▸ WHAT YOU WILL DO
What you return must match the entries word for word, minus the pictures.

▸ EXERCISE MATERIAL

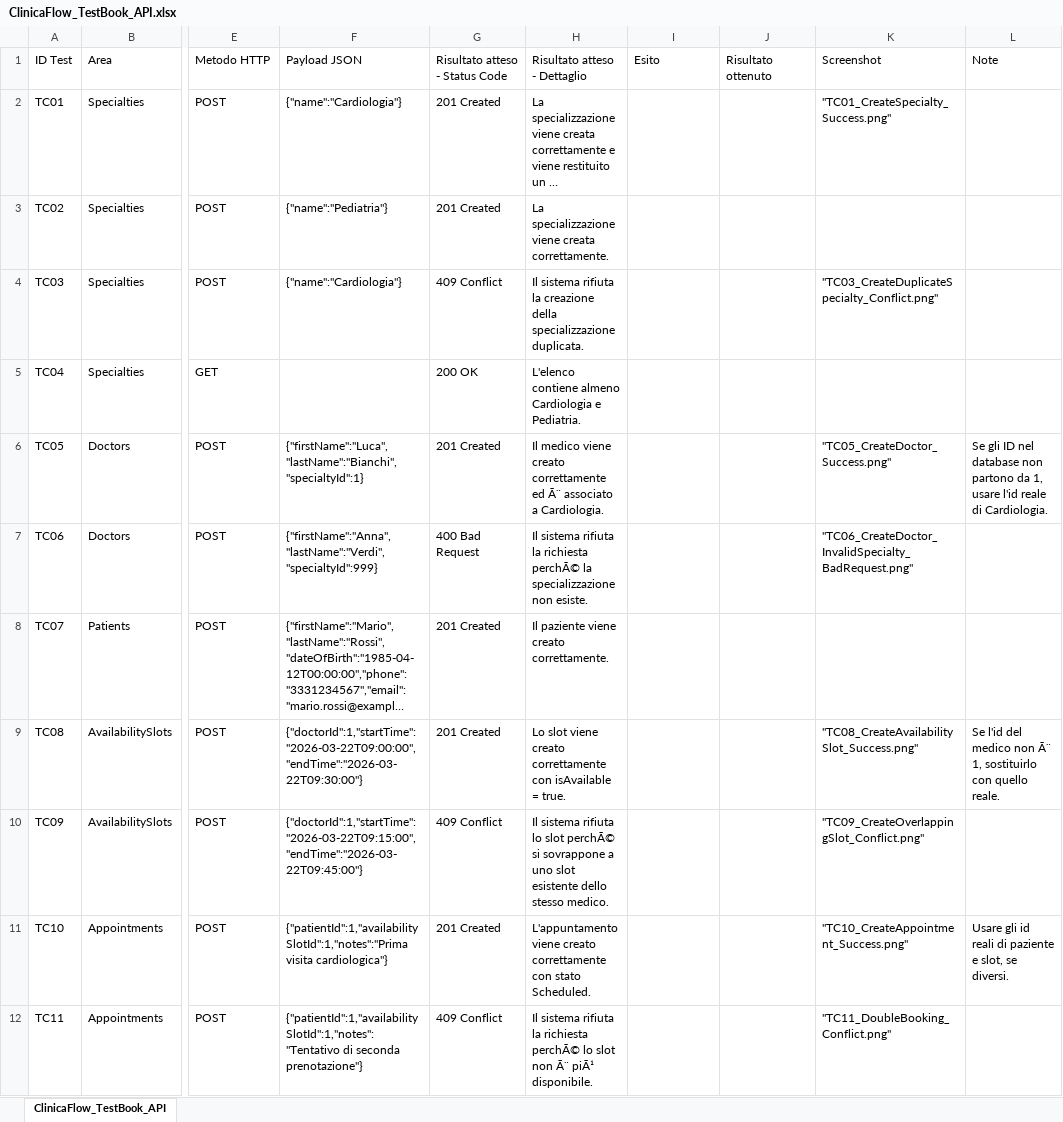
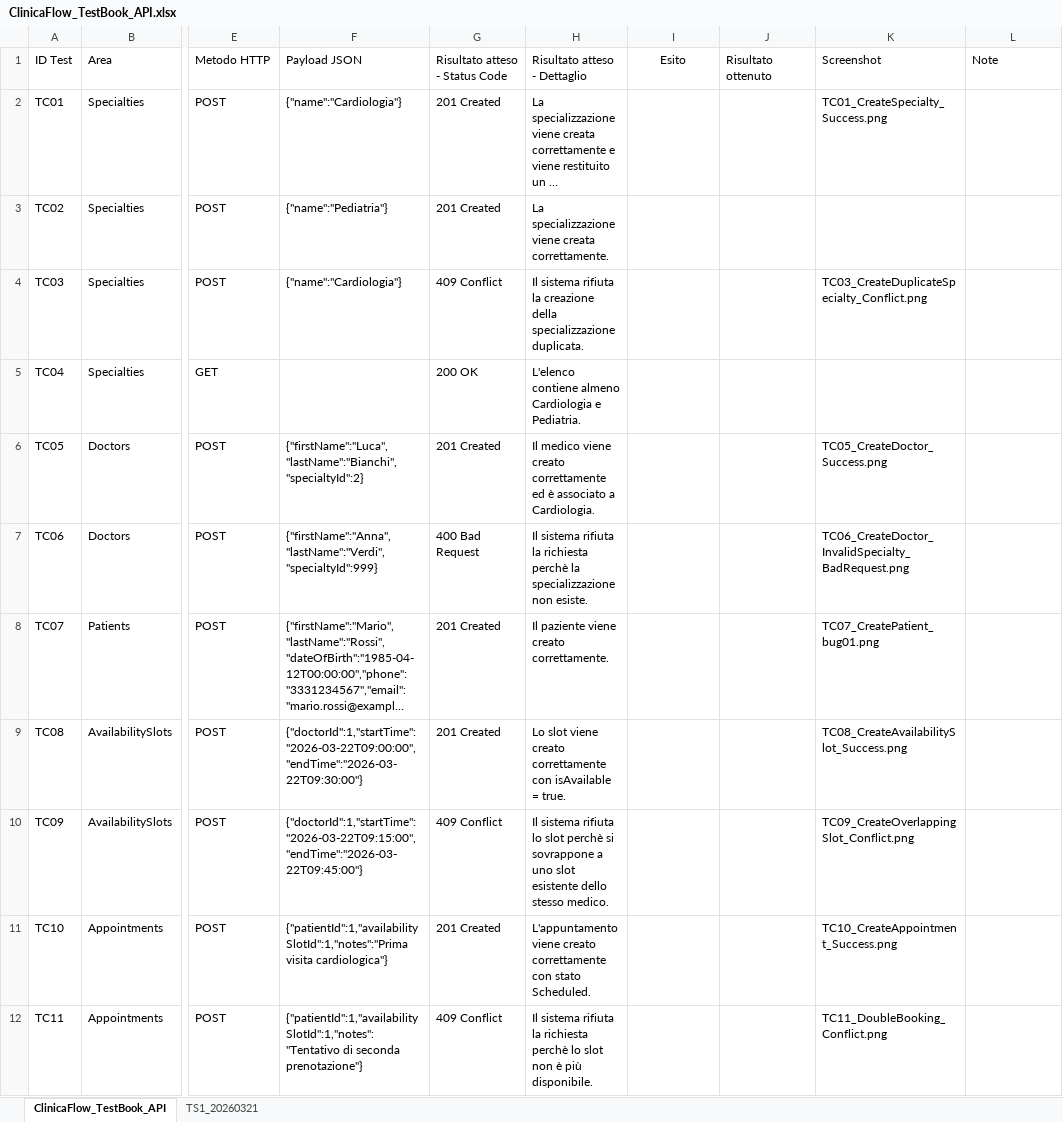
Before and after one commit to valentinasantangelopegaso/clinicaflow, an Excel workbook: docs/testbook/ClinicaFlow_TestBook_API.xlsx, sheet ClinicaFlow_TestBook_API, drawn as a sheet; only a part is shown, gaps mark what is left out; long unchanged cells end in …; values as stored, in another font and other column widths than the file's, no borders; conditional formats and table styles not drawn; the diff covers the shown part only; the diff names each change by its address in the sheet, - before the commit and + after, or states it on an @@ line.

Commit message:
Esecuzione prima sessione di test. Registrato BUG01

```diff
--- a/docs/testbook/ClinicaFlow_TestBook_API.xlsx (sheet ClinicaFlow_TestBook_API)
+++ b/docs/testbook/ClinicaFlow_TestBook_API.xlsx (sheet ClinicaFlow_TestBook_API)
+sheet tab: TS1_20260321
-I1 alignment: left
+I1 alignment: center
-K2: "TC01_CreateSpecialty_Success.png"
+K2: TC01_CreateSpecialty_Success.png
-K4: "TC03_CreateDuplicateSpecialty_Conflict.png"
+K4: TC03_CreateDuplicateSpecialty_Conflict.png
-F6: {"firstName":"Luca","lastName":"Bianchi","specialtyId":1}
+F6: {"firstName":"Luca","lastName":"Bianchi","specialtyId":2}
-H6: …correttamente ed Ã¨ associato a…
+H6: …correttamente ed è associato a…
-K6: "TC05_CreateDoctor_Success.png"
+K6: TC05_CreateDoctor_Success.png
-L6: Se gli ID nel database non partono da 1, usare l'id reale di Cardiologia.
+L6: (empty)
-H7: …la richiesta perchÃ© la specializzazione…
+H7: …la richiesta perchè la specializzazione…
-K7: "TC06_CreateDoctor_InvalidSpecialty_BadRequest.png"
+K7: TC06_CreateDoctor_InvalidSpecialty_BadRequest.png
-K8: (empty)
+K8: TC07_CreatePatient_bug01.png
-K9: "TC08_CreateAvailabilitySlot_Success.png"
+K9: TC08_CreateAvailabilitySlot_Success.png
-L9: Se l'id del medico non Ã¨ 1, sostituirlo con quello reale.
+L9: (empty)
-H10: …lo slot perchÃ© si sovrappone…
+H10: …lo slot perchè si sovrappone…
-K10: "TC09_CreateOverlappingSlot_Conflict.png"
+K10: TC09_CreateOverlappingSlot_Conflict.png
-K11: "TC10_CreateAppointment_Success.png"
+K11: TC10_CreateAppointment_Success.png
-L11: Usare gli id reali di paziente e slot, se diversi.
+L11: (empty)
-H12: …la richiesta perchÃ© lo slot non Ã¨ piÃ¹ disponibile.
+H12: …la richiesta perchè lo slot non è più disponibile.
-K12: "TC11_DoubleBooking_Conflict.png"
+K12: TC11_DoubleBooking_Conflict.png
```
Also changed, not shown: 13 edited cells elsewhere in this sheet, 9 other files.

▸ EXERCISE SOLUTION
Before and after one commit to valentinasantangelopegaso/clinicaflow, an Excel workbook: docs/testbook/ClinicaFlow_TestBook_API.xlsx, sheet ClinicaFlow_TestBook_API, drawn as a sheet; only a part is shown, gaps mark what is left out; long unchanged cells end in …; values as stored, in another font and other column widths than the file's, no borders; conditional formats and table styles not drawn; the diff covers the shown part only; the diff names each change by its address in the sheet, - before the commit and + after, or states it on an @@ line.

Commit message:
Esecuzione prima sessione di test. Registrato BUG01

```diff
--- a/docs/testbook/ClinicaFlow_TestBook_API.xlsx (sheet ClinicaFlow_TestBook_API)
+++ b/docs/testbook/ClinicaFlow_TestBook_API.xlsx (sheet ClinicaFlow_TestBook_API)
+sheet tab: TS1_20260321
-I1 alignment: left
+I1 alignment: center
-K2: "TC01_CreateSpecialty_Success.png"
+K2: TC01_CreateSpecialty_Success.png
-K4: "TC03_CreateDuplicateSpecialty_Conflict.png"
+K4: TC03_CreateDuplicateSpecialty_Conflict.png
-F6: {"firstName":"Luca","lastName":"Bianchi","specialtyId":1}
+F6: {"firstName":"Luca","lastName":"Bianchi","specialtyId":2}
-H6: …correttamente ed Ã¨ associato a…
+H6: …correttamente ed è associato a…
-K6: "TC05_CreateDoctor_Success.png"
+K6: TC05_CreateDoctor_Success.png
-L6: Se gli ID nel database non partono da 1, usare l'id reale di Cardiologia.
+L6: (empty)
-H7: …la richiesta perchÃ© la specializzazione…
+H7: …la richiesta perchè la specializzazione…
-K7: "TC06_CreateDoctor_InvalidSpecialty_BadRequest.png"
+K7: TC06_CreateDoctor_InvalidSpecialty_BadRequest.png
-K8: (empty)
+K8: TC07_CreatePatient_bug01.png
-K9: "TC08_CreateAvailabilitySlot_Success.png"
+K9: TC08_CreateAvailabilitySlot_Success.png
-L9: Se l'id del medico non Ã¨ 1, sostituirlo con quello reale.
+L9: (empty)
-H10: …lo slot perchÃ© si sovrappone…
+H10: …lo slot perchè si sovrappone…
-K10: "TC09_CreateOverlappingSlot_Conflict.png"
+K10: TC09_CreateOverlappingSlot_Conflict.png
-K11: "TC10_CreateAppointment_Success.png"
+K11: TC10_CreateAppointment_Success.png
-L11: Usare gli id reali di paziente e slot, se diversi.
+L11: (empty)
-H12: …la richiesta perchÃ© lo slot non Ã¨ piÃ¹ disponibile.
+H12: …la richiesta perchè lo slot non è più disponibile.
-K12: "TC11_DoubleBooking_Conflict.png"
+K12: TC11_DoubleBooking_Conflict.png
```
Also changed, not shown: 13 edited cells elsewhere in this sheet, 9 other files.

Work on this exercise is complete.